Donate to our crowdfunder

Tax Evasion: Prosecutions

Treasury written question – answered on 27th June 2018.

Alert me about debates like this

Photo of Anneliese Dodds Anneliese Dodds Shadow Minister (Treasury)

To ask Mr Chancellor of the Exchequer, how many cases referred by HMRC to prosecuting authorities relating to serious and complex tax crime by corporations have been taken up by those authorities in every year since 2010.

Photo of Mel Stride Mel Stride Financial Secretary to the Treasury and Paymaster General

The tables below show the number of individuals referred to independent prosecuting authorities since 2011/12 and the number of positive charging decisions during the same period.

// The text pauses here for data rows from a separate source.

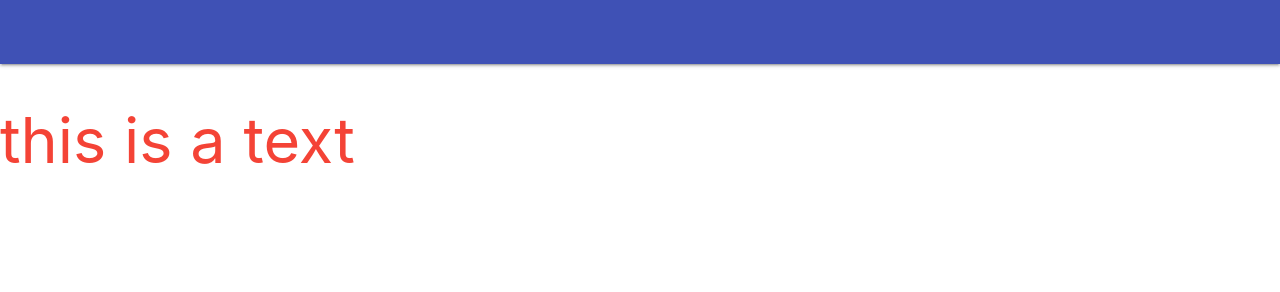
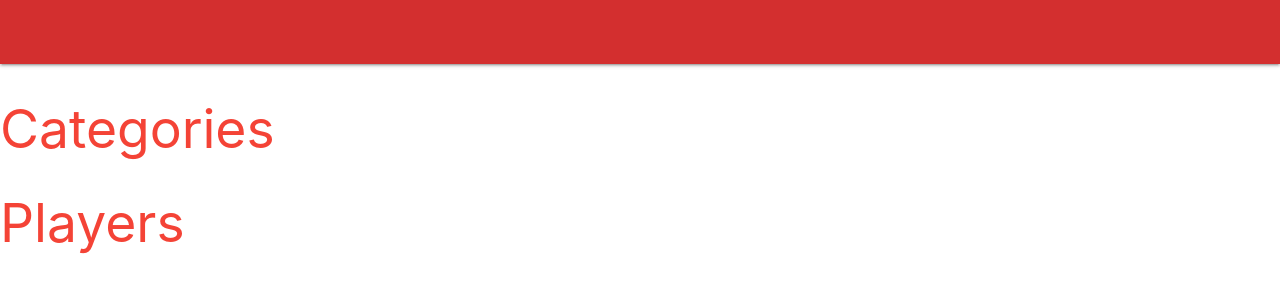
Before and after one commit to LyvieSaba/VEF-3V-05DU-H-t_H-pVerkefni, a plain HTML site: page templates/base.html in a window 1280 px wide. Drawn offline with Linux system fonts and the light colour scheme.

Commit message:
added some titles/headers for the layout of the search

```diff
--- a/templates/base.html
+++ b/templates/base.html
@@ -18,11 +18,13 @@
 
     <body>
 
-    <nav class="indigo">
+    <nav class="red darken-2">
 
     </nav>
+    <h2 class="red-text darken-1">Categories</h1>
+        <div>
 
-      <h1 class="red-text">this is a text</h1>
-
+        </div>
+    <h2 class="red-text darken-1">Players</h2>
     </body>
   </html>
```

Total Number of Individuals Referred to Prosecuting Authorities

2011/12

596

2012/13

955

2013/14

1117

2014/15

1603

2015/16

1281

2016/17

1337

2017/18

1199

Total Number of Positive Charging Decisions

2011/12

545

2012/13

770

2013/14

915

2014/15

1288

2015/16

1135

2016/17

1113

2017/18

1007

HMRC does not hold this data for earlier years.

Changes in numbers between years will be partly due to natural fluctuation, but HMRC are also dealing with increasingly complex investigations and more and more sophisticated criminal organisations, which will affect the length and resource requirements for cases.

HMRC investigates companies where fraudulent behaviour can be attributed to individuals who are directing minds of the company. However, HMRC also investigates individuals who are officers of companies but are prosecuted for irregularities relating to their personal tax affairs rather than that of the company. HMRC’s records do not categorise whether investigations and subsequent convictions are in respect of the individual working as an officer for the company or in relation to their personal tax affairs.

HMRC has a strong track record of tackling those who have evaded their responsibilities or those who have facilitated tax evasion and is successful in over 90% of prosecutions.

Does this answer the above question?

Yes0 people think so

No0 people think not

Would you like to ask a question like this yourself? Use our Freedom of Information site.